Glenn Jacobs can lull you into believing he’s a slow-moving, slow-thinking jock. Then he strikes like a rattler. Who knew a guy 7 feet tall and 300 pounds could be so nimble?
Politics is constant, and you’re either winning or losing. Right now, Jacobs is up, up, up.
It started with his obstinate opposition to business closures and mask requirements during the pre-vaccine covid crisis. He rallied a small army of bar owners and anti-maskers to speak at public meetings. They successfully neutered the county’s health board and Jacobs then announced an end to closures and masks, while telling the Health Department to get back to doing whatever it did before.
A vocal minority egged on by an authoritarian leader develops energy to overthrow a less rabid majority. Gee, where have we seen this happen?
Meanwhile, Knoxville Mayor Indya Kincannon said she would pull city police from Knox County Schools at the end of the school year. Jacobs struck back with a letter to the school board (Jacobs letter to BOE) expressing strong opposition to hiring an outside firm to facilitate public meetings on school security. Or as he put it, “To tell the district what every parent in Knox County already knows: armed law enforcement officers are a necessity in schools.”

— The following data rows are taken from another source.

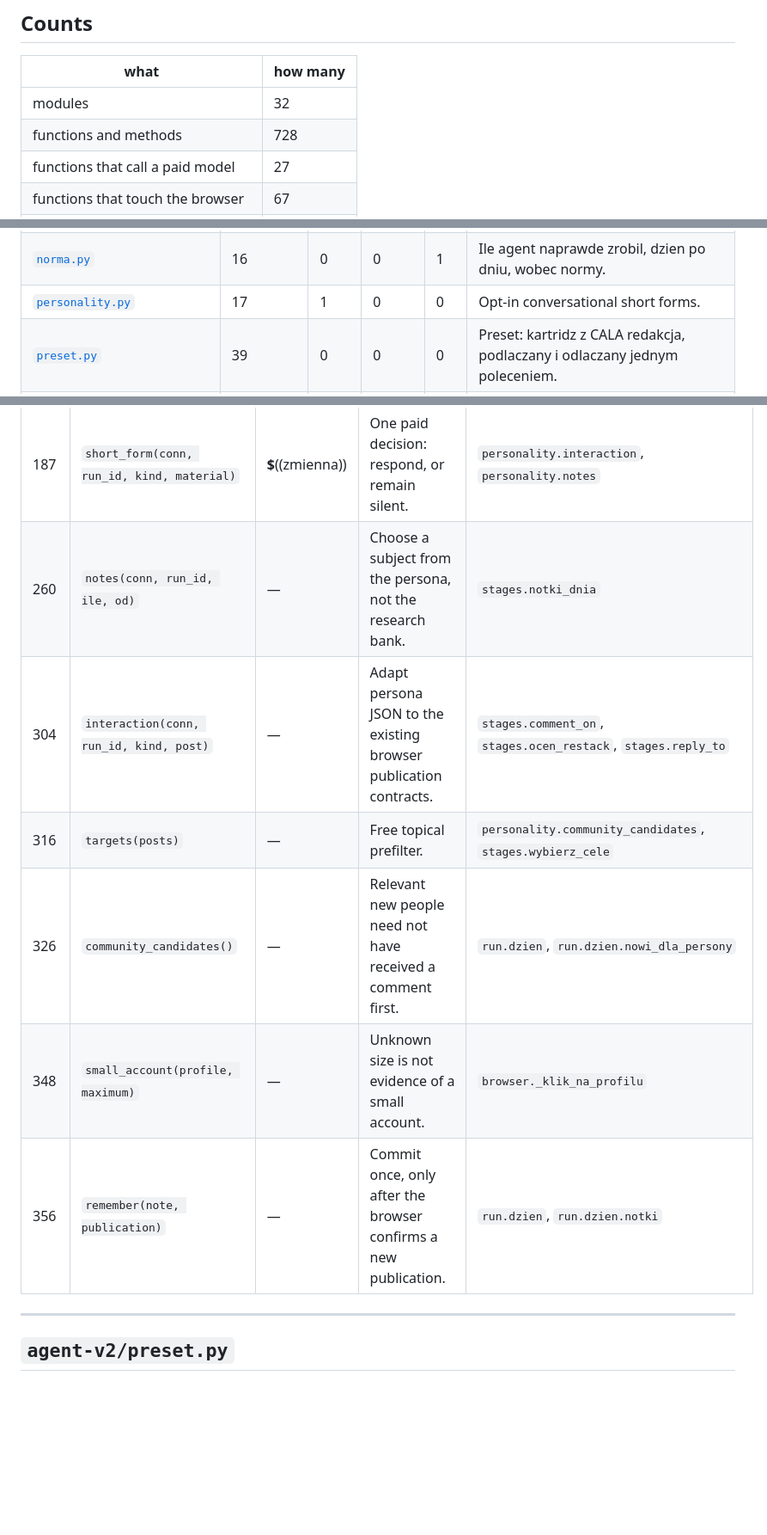
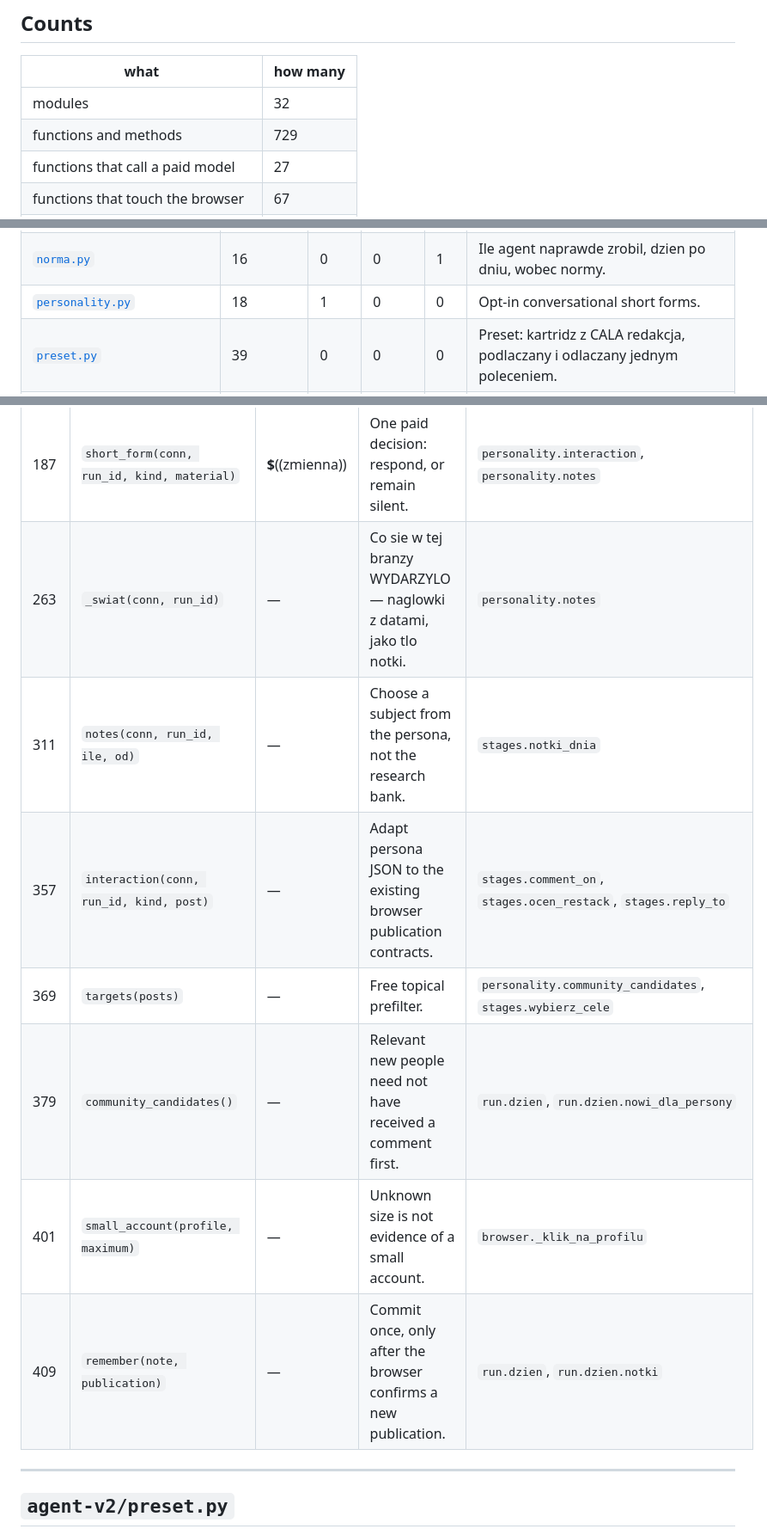
Before and after one commit to krapcys1-maker/nia-substack-agent, a Markdown page: docs/FUNCTION_MAP.md, 3 parts joined by grey strips. Shown at 86% size. Drawn GitHub-style; blank space fills up the shorter version.

Commit message:
Odswiezona mapa funkcji po dodaniu _swiat
Co-Authored-By: Claude Opus 5 <noreply@anthropic.com>

```diff
--- a/docs/FUNCTION_MAP.md
+++ b/docs/FUNCTION_MAP.md
@@ -12,7 +12,7 @@ The **what it does** column comes from each function's own docstring, so it is i
 | what | how many |
 |---|---|
 | modules | 32 |
-| functions and methods | 728 |
+| functions and methods | 729 |
 | functions that call a paid model | 27 |
 | functions that touch the browser | 67 |
 | functions that touch the database | 48 |
@@ -58,7 +58,7 @@ For paid calls the verdict comes from
 | [`llm.py`](#agent-v2llm-py) | 24 | 0 | 0 | 4 | Provider calls with per-attempt accounting, reservations and deadlines. |
 | [`migracja_okno_promocji.py`](#agent-v2migracja-okno-promocji-py) | 2 | 0 | 0 | 0 | Jednorazowe uzupelnienie pola `dodane` w kolejce promocji. |
 | [`norma.py`](#agent-v2norma-py) | 16 | 0 | 0 | 1 | Ile agent naprawde zrobil, dzien po dniu, wobec normy. |
-| [`personality.py`](#agent-v2personality-py) | 17 | 1 | 0 | 0 | Opt-in conversational short forms. |
+| [`personality.py`](#agent-v2personality-py) | 18 | 1 | 0 | 0 | Opt-in conversational short forms. |
 | [`preset.py`](#agent-v2preset-py) | 39 | 0 | 0 | 0 | Preset: kartridz z CALA redakcja, podlaczany i odlaczany jednym poleceniem. |
 | [`raport_statystyk.py`](#agent-v2raport-statystyk-py) | 5 | 0 | 0 | 0 | Co przyniosla kazda notka, restack i artykul — do czytania przez czlowieka. |
 | [`result_cache.py`](#agent-v2result-cache-py) | 5 | 0 | 0 | 0 | Content-addressed cache. |
@@ -756,12 +756,13 @@ Opt-in conversational short forms.
 | 160 | `_system(kind)` | — | — | `personality.short_form` |
 | 177 | `_valid(text, maximum)` | — | — | `personality.short_form` |
 | 187 | `short_form(conn, run_id, kind, material)` | **$**((zmienna)) | One paid decision: respond, or remain silent. | `personality.interaction`, `personality.notes` |
-| 260 | `notes(conn, run_id, ile, od)` | — | Choose a subject from the persona, not the research bank. | `stages.notki_dnia` |
-| 304 | `interaction(conn, run_id, kind, post)` | — | Adapt persona JSON to the existing browser publication contracts. | `stages.comment_on`, `stages.ocen_restack`, `stages.reply_to` |
-| 316 | `targets(posts)` | — | Free topical prefilter. | `personality.community_candidates`, `stages.wybierz_cele` |
-| 326 | `community_candidates()` | — | Relevant new people need not have received a comment first. | `run.dzien`, `run.dzien.nowi_dla_persony` |
-| 348 | `small_account(profile, maximum)` | — | Unknown size is not evidence of a small account. | `browser._klik_na_profilu` |
-| 356 | `remember(note, publication)` | — | Commit once, only after the browser confirms a new publication. | `run.dzien`, `run.dzien.notki` |
+| 263 | `_swiat(conn, run_id)` | — | Co sie w tej branzy WYDARZYLO — naglowki z datami, jako tlo notki. | `personality.notes` |
+| 311 | `notes(conn, run_id, ile, od)` | — | Choose a subject from the persona, not the research bank. | `stages.notki_dnia` |
+| 357 | `interaction(conn, run_id, kind, post)` | — | Adapt persona JSON to the existing browser publication contracts. | `stages.comment_on`, `stages.ocen_restack`, `stages.reply_to` |
+| 369 | `targets(posts)` | — | Free topical prefilter. | `personality.community_candidates`, `stages.wybierz_cele` |
+| 379 | `community_candidates()` | — | Relevant new people need not have received a comment first. | `run.dzien`, `run.dzien.nowi_dla_persony` |
+| 401 | `small_account(profile, maximum)` | — | Unknown size is not evidence of a small account. | `browser._klik_na_profilu` |
+| 409 | `remember(note, publication)` | — | Commit once, only after the browser confirms a new publication. | `run.dzien`, `run.dzien.notki` |
 
 ---
 
```
Also changed, not shown: other parts of docs/FUNCTION_MAP.md (+2 -2 lines).
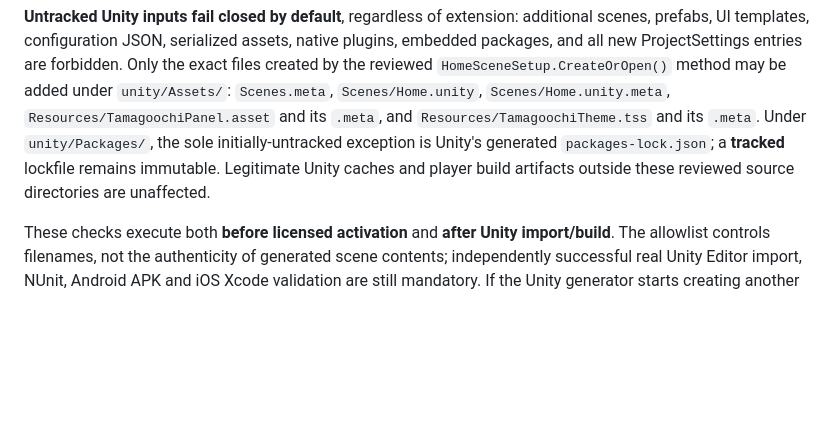
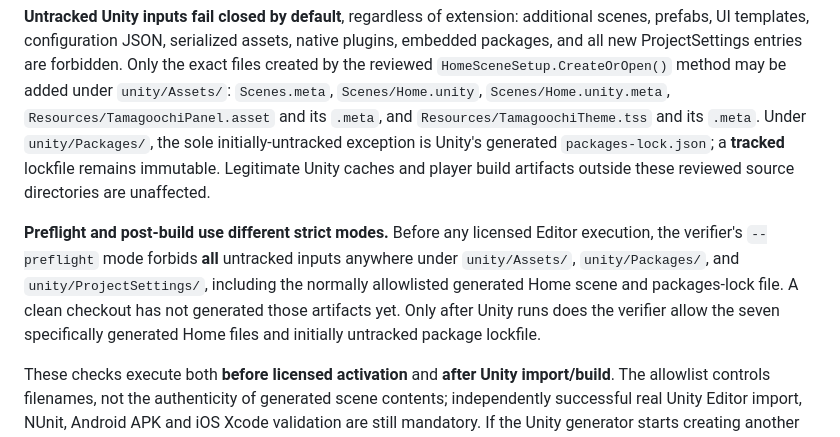
Before and after one commit to mlookhere/Tamagoochi, a Markdown page: docs/UNITY_NATIVE_CI.md, the part around the change. Drawn GitHub-style; blank space fills up the shorter version.

Commit message:
docs(unity): clarify pristine preflight and post-build allowlist modes

```diff
--- a/docs/UNITY_NATIVE_CI.md
+++ b/docs/UNITY_NATIVE_CI.md
@@ -20,6 +20,8 @@ Both Android and iOS manual workflows perform the same reviewed-source and trust
 Both protected Android and iOS workflows execute the same trusted `ci/verify_unity_sources.py` from the separately checked-out `github.workflow_sha` revision using Python `-I -B`. They verify a clean trusted checkout and both exact commit SHAs, reject **any changed or deleted tracked Unity asset**, and reject tracked symlinks or Git submodules under `unity/Assets/`, `unity/Packages/` or `unity/ProjectSettings/`. Untracked symlinks and Git-ignored injected files are also rejected.
 
 **Untracked Unity inputs fail closed by default**, regardless of extension: additional scenes, prefabs, UI templates, configuration JSON, serialized assets, native plugins, embedded packages, and all new ProjectSettings entries are forbidden. Only the exact files created by the reviewed `HomeSceneSetup.CreateOrOpen()` method may be added under `unity/Assets/`: `Scenes.meta`, `Scenes/Home.unity`, `Scenes/Home.unity.meta`, `Resources/TamagoochiPanel.asset` and its `.meta`, and `Resources/TamagoochiTheme.tss` and its `.meta`. Under `unity/Packages/`, the sole initially-untracked exception is Unity's generated `packages-lock.json`; a **tracked** lockfile remains immutable. Legitimate Unity caches and player build artifacts outside these reviewed source directories are unaffected.
+
+**Preflight and post-build use different strict modes.** Before any licensed Editor execution, the verifier's `--preflight` mode forbids **all** untracked inputs anywhere under `unity/Assets/`, `unity/Packages/`, and `unity/ProjectSettings/`, including the normally allowlisted generated Home scene and packages-lock file. A clean checkout has not generated those artifacts yet. Only after Unity runs does the verifier allow the seven specifically generated Home files and initially untracked package lockfile.
 
 These checks execute both **before licensed activation** and **after Unity import/build**. The allowlist controls filenames, not the authenticity of generated scene contents; independently successful real Unity Editor import, NUnit, Android APK and iOS Xcode validation are still mandatory. If the Unity generator starts creating another input file, require separate review and a regression before expanding the allowlist.
 
```
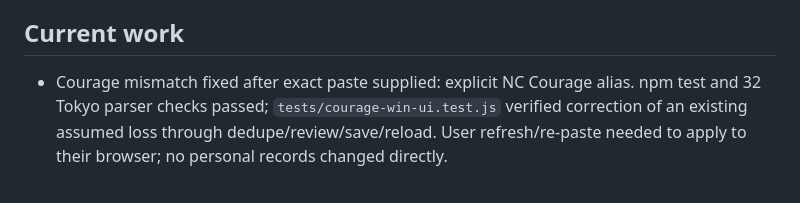
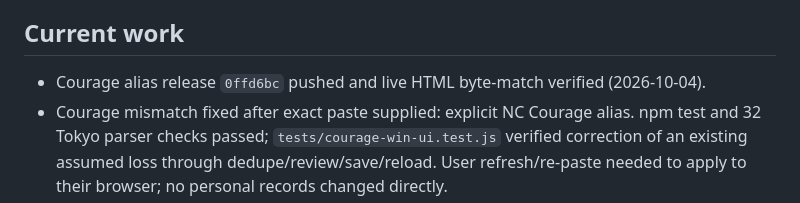
Before and after one commit to sasquach67/Rebet, a Markdown page: STATUS.md, the part around the change. GitHub-like rendering.

Commit message:
Record live Courage correction verification

```diff
--- a/STATUS.md
+++ b/STATUS.md
@@ -58,6 +58,7 @@ Andy wants a Notion-Calendar-style view (dark week grid, colored time blocks, re
 6. [ ] Hardening
 
 ## Current work
+- Courage alias release `0ffd6bc` pushed and live HTML byte-match verified (2026-10-04).
 - Courage mismatch fixed after exact paste supplied: explicit NC Courage alias. npm test and 32 Tokyo parser checks passed; `tests/courage-win-ui.test.js` verified correction of an existing assumed loss through dedupe/review/save/reload. User refresh/re-paste needed to apply to their browser; no personal records changed directly.
 - Release `688dfe0` live byte-match verified (2026-10-04). Missing-price win detection and blank-line result-only cleanup fixed. npm test, 31 Tokyo parser checks, and Temple browser regression passed. Remaining three unmatched posts await exact user data.
 - Release `a8e030c` pushed and live Pages HTML verified byte-identical to `docs/index.html` (2026-10-03); checkmark/WINNER fix deployed.
```
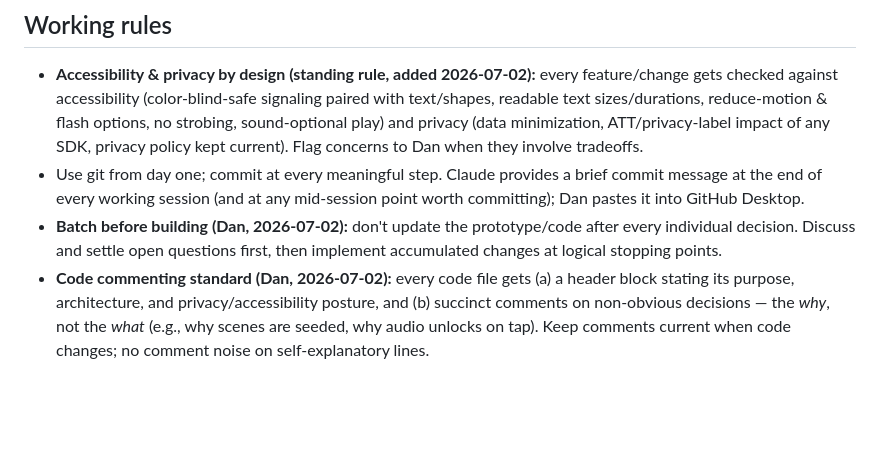
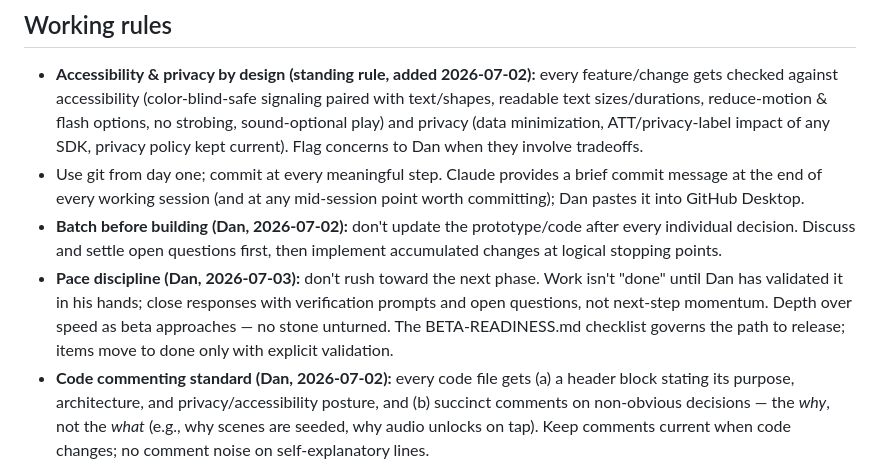
Before and after one commit to dmiceli/project-x, a Markdown page: CLAUDE.md, the part around the change. Drawn GitHub-style; blank space fills up the shorter version.

```diff
--- a/CLAUDE.md
+++ b/CLAUDE.md
@@ -41,6 +41,7 @@ Vanilla JS + HTML5 canvas, single-file during prototyping (no game engine — pr
 - **Accessibility & privacy by design (standing rule, added 2026-07-02):** every feature/change gets checked against accessibility (color-blind-safe signaling paired with text/shapes, readable text sizes/durations, reduce-motion & flash options, no strobing, sound-optional play) and privacy (data minimization, ATT/privacy-label impact of any SDK, privacy policy kept current). Flag concerns to Dan when they involve tradeoffs.
 - Use git from day one; commit at every meaningful step. Claude provides a brief commit message at the end of every working session (and at any mid-session point worth committing); Dan pastes it into GitHub Desktop.
 - **Batch before building (Dan, 2026-07-02):** don't update the prototype/code after every individual decision. Discuss and settle open questions first, then implement accumulated changes at logical stopping points.
+- **Pace discipline (Dan, 2026-07-03):** don't rush toward the next phase. Work isn't "done" until Dan has validated it in his hands; close responses with verification prompts and open questions, not next-step momentum. Depth over speed as beta approaches — no stone unturned. The BETA-READINESS.md checklist governs the path to release; items move to done only with explicit validation.
 - **Code commenting standard (Dan, 2026-07-02):** every code file gets (a) a header block stating its purpose, architecture, and privacy/accessibility posture, and (b) succinct comments on non-obvious decisions — the *why*, not the *what* (e.g., why scenes are seeded, why audio unlocks on tap). Keep comments current when code changes; no comment noise on self-explanatory lines.
 - Living docs in this folder: DESIGN.md (spec), DECISIONS.md (choices + why), STATUS.md (current state), BACKLOG.md (post-launch parking lot — new ideas go here, not into v1 scope).
 - Update STATUS.md at the end of every working session; log every significant choice in DECISIONS.md with the "why."
```
Also changed, not shown: BETA-READINESS.md (added, +64 -0 lines), STATUS.md (+5 -4 lines).
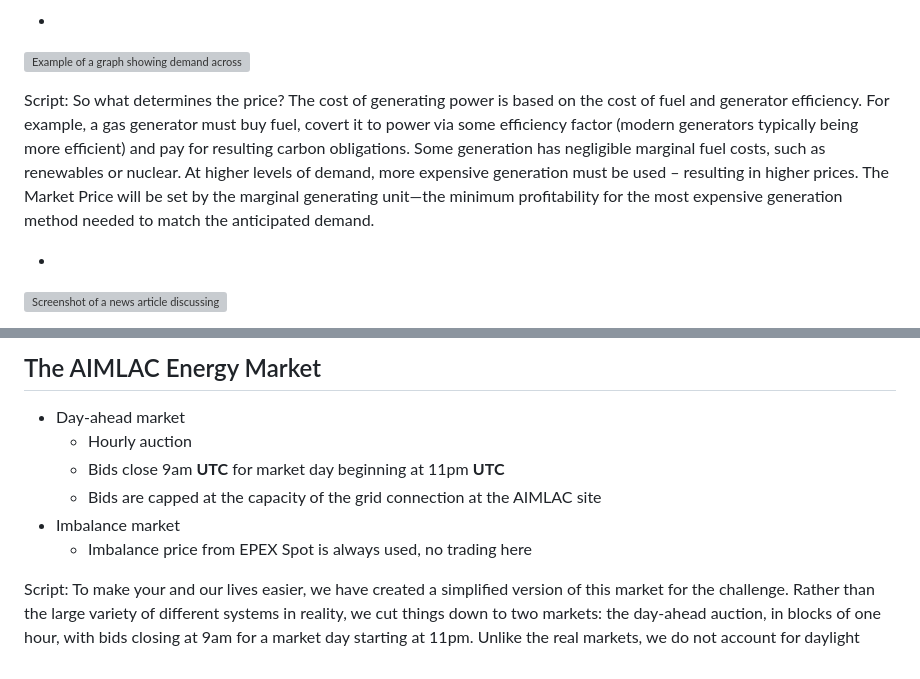
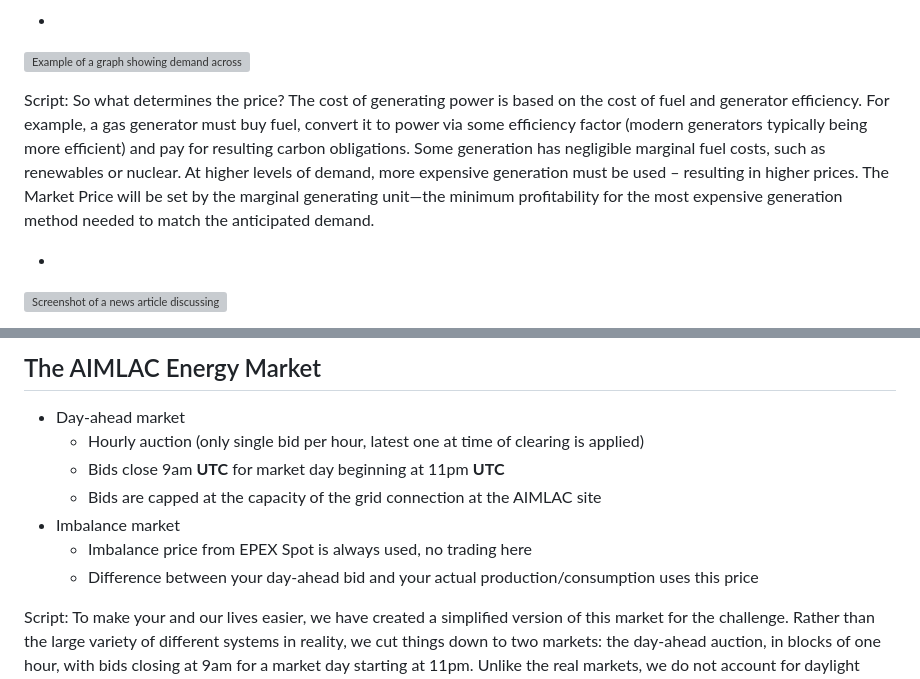
Before and after one commit to CDT-AIMLAC/marketintro-2023, a Markdown page: slides/market.md, 2 parts joined by grey strips. GitHub-like rendering; grey boxes are pictures that could not be loaded.

Commit message:
Minor clarifications

```diff
--- a/slides/market.md
+++ b/slides/market.md
@@ -69,7 +69,7 @@ There are two day-ahead markets, operated by EPEX Spot and NORD Pool. Until Brex
 ![Example of a graph showing demand across a 24-hour period, with price being lowest overnight and highest in the afternoon. Demand is stratified so at low demand only renewables and nuclear contribute, but at high demand combined cycles, coal, and combustion turbines contribute.](./images/hourly-price-example.gif) <!-- .element height="400px" -->
 
 Script:
-So what determines the price? The cost of generating power is based on the cost of fuel and generator efficiency. For example,  a gas generator must buy fuel, covert it to power  via some efficiency factor (modern generators typically being more efficient) and pay for resulting carbon obligations. Some generation has negligible marginal fuel costs, such as  renewables or nuclear. At higher levels of demand, more expensive generation must be used – resulting in higher prices. The Market Price will be set by the marginal generating unit&mdash;the minimum profitability for the most expensive generation method needed to match the anticipated demand.
+So what determines the price? The cost of generating power is based on the cost of fuel and generator efficiency. For example,  a gas generator must buy fuel, convert it to power  via some efficiency factor (modern generators typically being more efficient) and pay for resulting carbon obligations. Some generation has negligible marginal fuel costs, such as  renewables or nuclear. At higher levels of demand, more expensive generation must be used – resulting in higher prices. The Market Price will be set by the marginal generating unit&mdash;the minimum profitability for the most expensive generation method needed to match the anticipated demand.
 
 -
 
@@ -97,11 +97,12 @@ This is where this balancing is managed from. If you've ever seen the black and
 ## The AIMLAC Energy Market
 
 - Day-ahead market
-  - Hourly auction
+  - Hourly auction (only single bid per hour, latest one at time of clearing is applied)
   - Bids close 9am **UTC** for market day beginning at 11pm **UTC**
   - Bids are capped at the capacity of the grid connection at the AIMLAC site
 - Imbalance market
   - Imbalance price from EPEX Spot is always used, no trading here
+  - Difference between your day-ahead bid and your actual production/consumption uses this price
 
 Script:
 To make your and our lives easier, we have created a simplified version of this market for the challenge. Rather than the large variety of different systems in reality, we cut things down to two markets: the day-ahead auction, in blocks of one hour, with bids closing at 9am for a market day starting at 11pm. Unlike the real markets, we do not account for daylight saving time here; all times are in UTC. Because this simplification allows for some unchecked arbitrage that in the real world would distort the market to the point it became unprofitable, the fictional grid has imposed the constraint that you can only buy or sell as much as your grid connection would allow&mdash;i.e. you act as a bona fide producer and consumer rather than a speculative trader. Any excess or shortfall is automatically bought or sold at the imbalance price; no bids are made in this market.
```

Kincannon is a perfect foil for Jacobs – the Hillary to his Donald.
Kincannon, 50, graduated from Princeton School of Public and International Affairs with a master’s degree in public affairs and urban & regional planning (1999). She earned a bachelor’s in history (1993) from Haverford College.
Jacobs, 54, earned a bachelor’s in English from Northeast Missouri State University (NEMO), but he’s got a Ph.D. from the World Wrestling Entertainment (WWE) Inc.
Politics is constant. And right now, Jacobs has pinned Kincannon to the mat in a chokehold.
Evetty Satterfield, school board member, gets the “What She Said” award for the week. During Wednesday’s BOE workshop, a director advocated for a policy change to prohibit parents (or possibly anyone) from recording meetings with school officials without first getting permission from Knox County Schools.
Satterfield asked (paraphrased): “How do we enforce this? What is the penalty for violating it?” Duh. KCS cannot enforce it. So why bother?
Nashville reporter/writer Keel Hunt sees similarity in Gov. Bill Lee’s signing a bill to tell the state’s teachers what they are not to teach children about race, bias and the country’s racial history. He says it’s similar to the 1925 law that forbad the teaching of evolution.
When John Scopes violated that law, he was tried in Rhea County in what became known as the Scopes Monkey Trial. Hunt says national laughter from that trial still echoes across our hills. Read his commentary here.
Sandra Clark is editor/CEO of Knox TN Today.